Data listing:
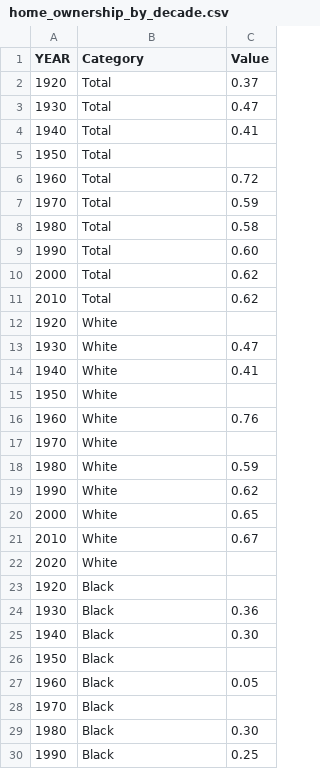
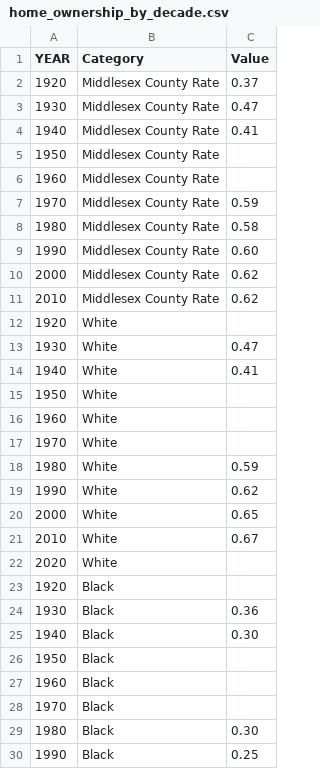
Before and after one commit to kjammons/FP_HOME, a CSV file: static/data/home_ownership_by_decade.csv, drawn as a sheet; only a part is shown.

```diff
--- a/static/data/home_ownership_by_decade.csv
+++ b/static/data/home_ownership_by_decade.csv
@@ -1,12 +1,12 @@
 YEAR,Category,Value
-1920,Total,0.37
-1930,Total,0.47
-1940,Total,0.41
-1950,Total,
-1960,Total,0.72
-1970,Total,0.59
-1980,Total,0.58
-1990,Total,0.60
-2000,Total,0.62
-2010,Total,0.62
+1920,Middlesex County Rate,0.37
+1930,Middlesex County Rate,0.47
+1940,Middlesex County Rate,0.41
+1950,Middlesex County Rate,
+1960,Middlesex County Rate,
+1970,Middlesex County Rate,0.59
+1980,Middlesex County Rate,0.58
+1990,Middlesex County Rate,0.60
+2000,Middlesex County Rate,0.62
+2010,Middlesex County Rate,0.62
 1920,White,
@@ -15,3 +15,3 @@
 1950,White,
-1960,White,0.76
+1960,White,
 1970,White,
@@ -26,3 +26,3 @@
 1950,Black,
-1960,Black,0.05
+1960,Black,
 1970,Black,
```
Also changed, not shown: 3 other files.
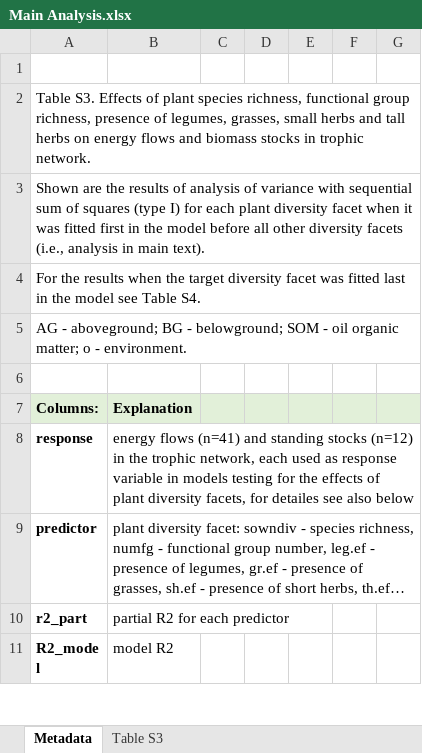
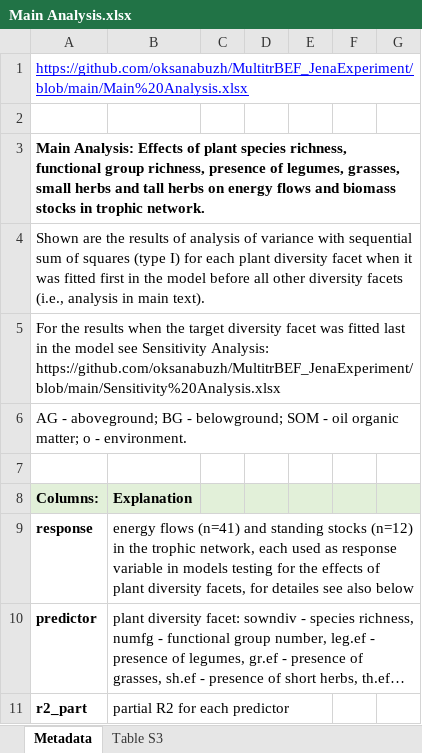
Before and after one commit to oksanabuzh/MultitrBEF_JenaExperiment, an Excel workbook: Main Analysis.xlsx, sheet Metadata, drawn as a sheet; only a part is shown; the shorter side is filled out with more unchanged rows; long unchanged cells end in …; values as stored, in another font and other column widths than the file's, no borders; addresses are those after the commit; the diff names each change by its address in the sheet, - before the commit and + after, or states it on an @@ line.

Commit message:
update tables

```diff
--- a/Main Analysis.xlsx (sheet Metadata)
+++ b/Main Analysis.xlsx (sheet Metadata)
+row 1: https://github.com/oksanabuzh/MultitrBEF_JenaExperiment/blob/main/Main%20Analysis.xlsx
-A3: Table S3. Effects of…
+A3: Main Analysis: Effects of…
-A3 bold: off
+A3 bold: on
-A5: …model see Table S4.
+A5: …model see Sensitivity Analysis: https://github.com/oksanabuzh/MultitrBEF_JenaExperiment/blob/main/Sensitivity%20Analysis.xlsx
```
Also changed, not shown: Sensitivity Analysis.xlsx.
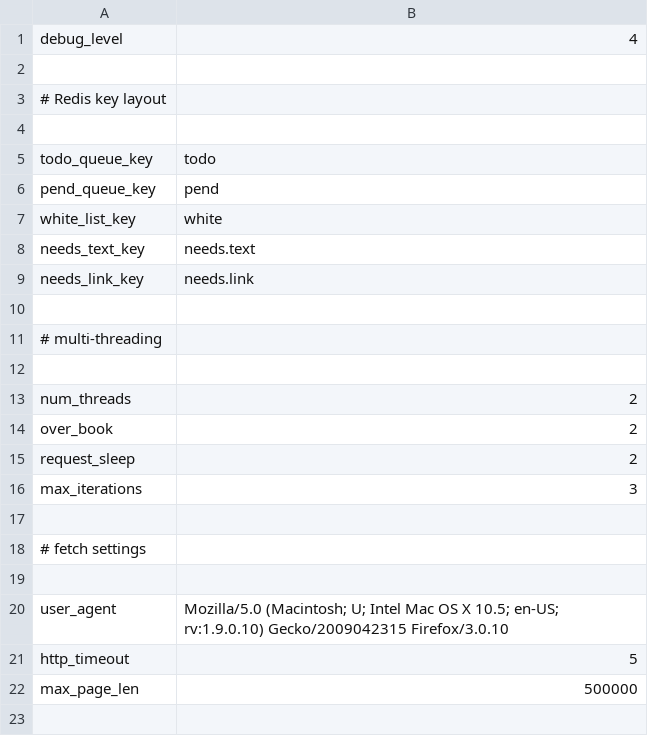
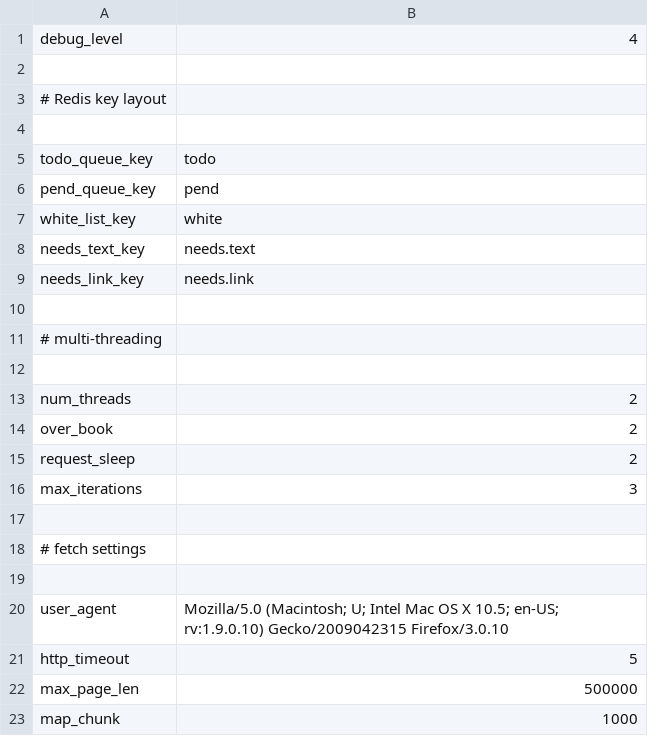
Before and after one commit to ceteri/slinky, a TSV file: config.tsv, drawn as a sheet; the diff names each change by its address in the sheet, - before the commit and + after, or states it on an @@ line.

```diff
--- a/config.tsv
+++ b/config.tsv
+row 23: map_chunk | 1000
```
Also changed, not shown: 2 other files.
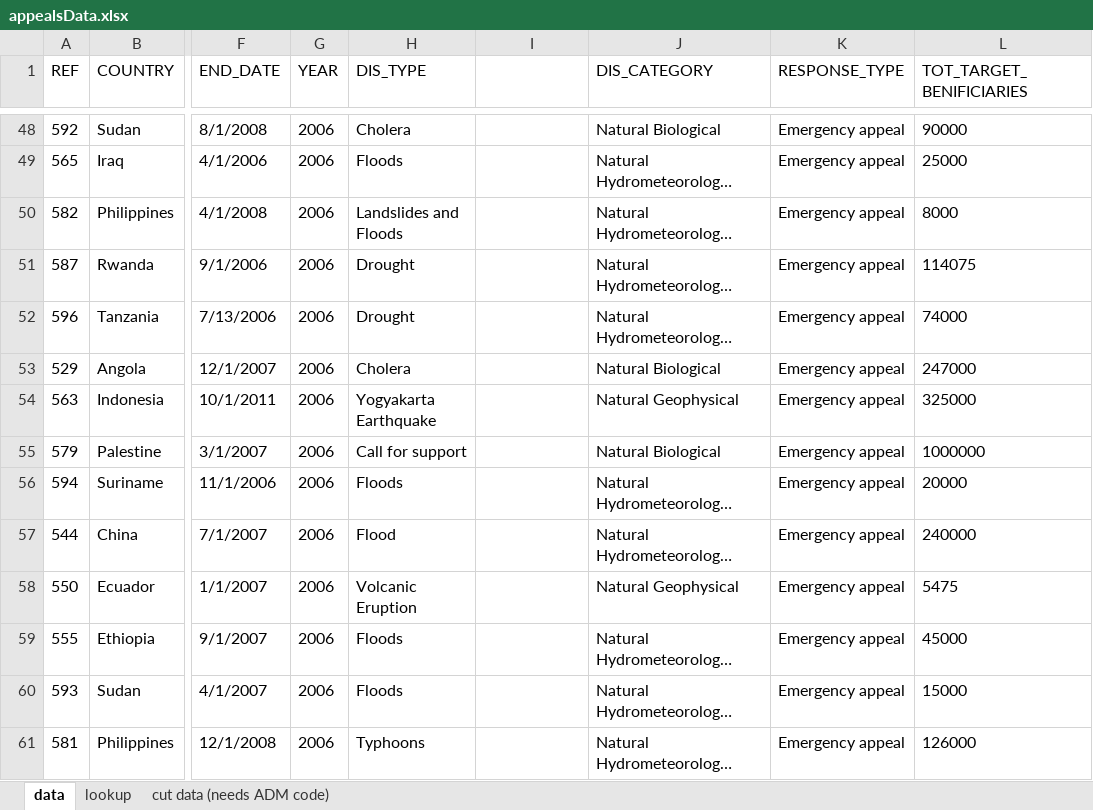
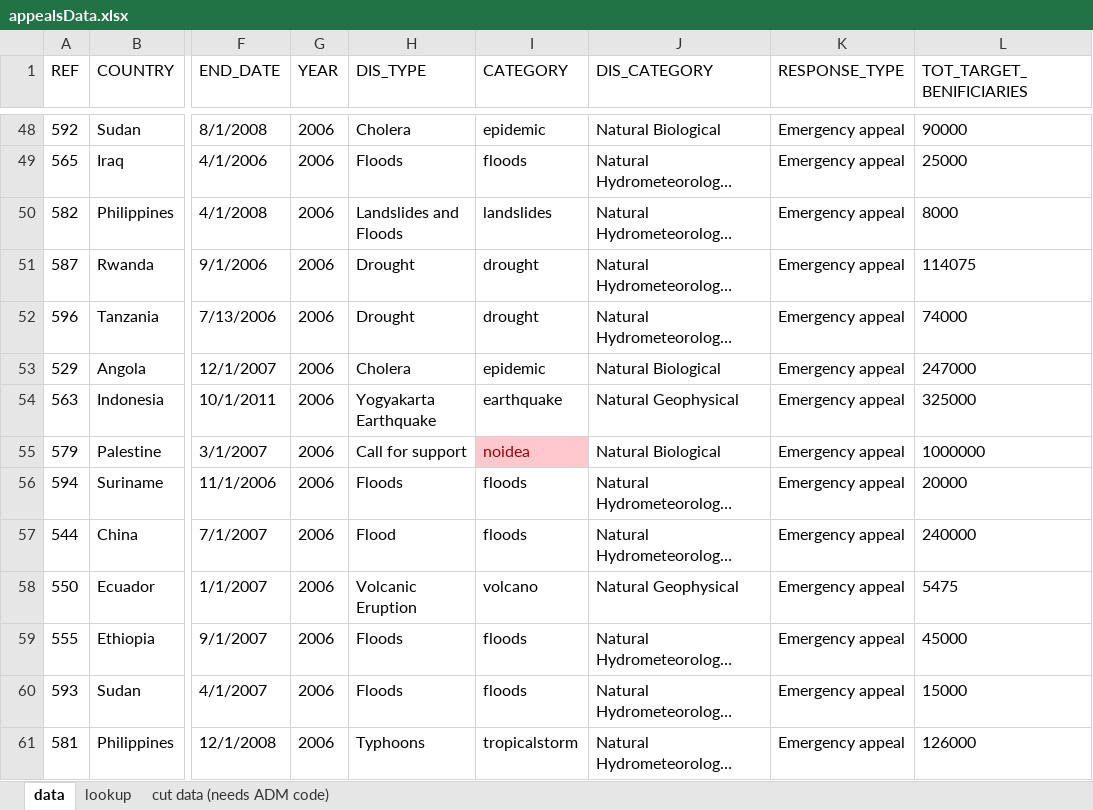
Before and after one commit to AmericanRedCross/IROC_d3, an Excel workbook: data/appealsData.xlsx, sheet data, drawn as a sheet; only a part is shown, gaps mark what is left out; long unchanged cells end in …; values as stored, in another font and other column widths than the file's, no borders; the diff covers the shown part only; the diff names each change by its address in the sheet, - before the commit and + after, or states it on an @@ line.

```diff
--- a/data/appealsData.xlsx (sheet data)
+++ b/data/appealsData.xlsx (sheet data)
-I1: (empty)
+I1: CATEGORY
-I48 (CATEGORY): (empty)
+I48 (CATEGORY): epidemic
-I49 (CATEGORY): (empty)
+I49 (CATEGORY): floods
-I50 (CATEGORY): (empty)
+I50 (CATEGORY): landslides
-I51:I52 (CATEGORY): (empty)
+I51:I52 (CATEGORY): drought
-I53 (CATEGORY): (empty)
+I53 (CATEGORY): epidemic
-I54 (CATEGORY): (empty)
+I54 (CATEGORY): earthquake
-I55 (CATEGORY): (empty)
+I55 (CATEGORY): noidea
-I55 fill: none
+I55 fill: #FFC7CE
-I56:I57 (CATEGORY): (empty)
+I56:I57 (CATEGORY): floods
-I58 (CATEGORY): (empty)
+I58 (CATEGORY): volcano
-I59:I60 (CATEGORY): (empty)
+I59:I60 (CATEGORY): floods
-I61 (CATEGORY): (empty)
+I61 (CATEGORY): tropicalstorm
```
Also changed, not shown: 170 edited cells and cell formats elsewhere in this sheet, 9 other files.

What to do: Copy the listing over exactly, skipping the pictures it holds.

Response below:
Before and after one commit to kjammons/FP_HOME, a CSV file: static/data/home_ownership_by_decade.csv, drawn as a sheet; only a part is shown.

```diff
--- a/static/data/home_ownership_by_decade.csv
+++ b/static/data/home_ownership_by_decade.csv
@@ -1,12 +1,12 @@
 YEAR,Category,Value
-1920,Total,0.37
-1930,Total,0.47
-1940,Total,0.41
-1950,Total,
-1960,Total,0.72
-1970,Total,0.59
-1980,Total,0.58
-1990,Total,0.60
-2000,Total,0.62
-2010,Total,0.62
+1920,Middlesex County Rate,0.37
+1930,Middlesex County Rate,0.47
+1940,Middlesex County Rate,0.41
+1950,Middlesex County Rate,
+1960,Middlesex County Rate,
+1970,Middlesex County Rate,0.59
+1980,Middlesex County Rate,0.58
+1990,Middlesex County Rate,0.60
+2000,Middlesex County Rate,0.62
+2010,Middlesex County Rate,0.62
 1920,White,
@@ -15,3 +15,3 @@
 1950,White,
-1960,White,0.76
+1960,White,
 1970,White,
@@ -26,3 +26,3 @@
 1950,Black,
-1960,Black,0.05
+1960,Black,
 1970,Black,
```
Also changed, not shown: 3 other files.
Before and after one commit to oksanabuzh/MultitrBEF_JenaExperiment, an Excel workbook: Main Analysis.xlsx, sheet Metadata, drawn as a sheet; only a part is shown; the shorter side is filled out with more unchanged rows; long unchanged cells end in …; values as stored, in another font and other column widths than the file's, no borders; addresses are those after the commit; the diff names each change by its address in the sheet, - before the commit and + after, or states it on an @@ line.

Commit message:
update tables

```diff
--- a/Main Analysis.xlsx (sheet Metadata)
+++ b/Main Analysis.xlsx (sheet Metadata)
+row 1: https://github.com/oksanabuzh/MultitrBEF_JenaExperiment/blob/main/Main%20Analysis.xlsx
-A3: Table S3. Effects of…
+A3: Main Analysis: Effects of…
-A3 bold: off
+A3 bold: on
-A5: …model see Table S4.
+A5: …model see Sensitivity Analysis: https://github.com/oksanabuzh/MultitrBEF_JenaExperiment/blob/main/Sensitivity%20Analysis.xlsx
```
Also changed, not shown: Sensitivity Analysis.xlsx.
Before and after one commit to ceteri/slinky, a TSV file: config.tsv, drawn as a sheet; the diff names each change by its address in the sheet, - before the commit and + after, or states it on an @@ line.

```diff
--- a/config.tsv
+++ b/config.tsv
+row 23: map_chunk | 1000
```
Also changed, not shown: 2 other files.
Before and after one commit to AmericanRedCross/IROC_d3, an Excel workbook: data/appealsData.xlsx, sheet data, drawn as a sheet; only a part is shown, gaps mark what is left out; long unchanged cells end in …; values as stored, in another font and other column widths than the file's, no borders; the diff covers the shown part only; the diff names each change by its address in the sheet, - before the commit and + after, or states it on an @@ line.

```diff
--- a/data/appealsData.xlsx (sheet data)
+++ b/data/appealsData.xlsx (sheet data)
-I1: (empty)
+I1: CATEGORY
-I48 (CATEGORY): (empty)
+I48 (CATEGORY): epidemic
-I49 (CATEGORY): (empty)
+I49 (CATEGORY): floods
-I50 (CATEGORY): (empty)
+I50 (CATEGORY): landslides
-I51:I52 (CATEGORY): (empty)
+I51:I52 (CATEGORY): drought
-I53 (CATEGORY): (empty)
+I53 (CATEGORY): epidemic
-I54 (CATEGORY): (empty)
+I54 (CATEGORY): earthquake
-I55 (CATEGORY): (empty)
+I55 (CATEGORY): noidea
-I55 fill: none
+I55 fill: #FFC7CE
-I56:I57 (CATEGORY): (empty)
+I56:I57 (CATEGORY): floods
-I58 (CATEGORY): (empty)
+I58 (CATEGORY): volcano
-I59:I60 (CATEGORY): (empty)
+I59:I60 (CATEGORY): floods
-I61 (CATEGORY): (empty)
+I61 (CATEGORY): tropicalstorm
```
Also changed, not shown: 170 edited cells and cell formats elsewhere in this sheet, 9 other files.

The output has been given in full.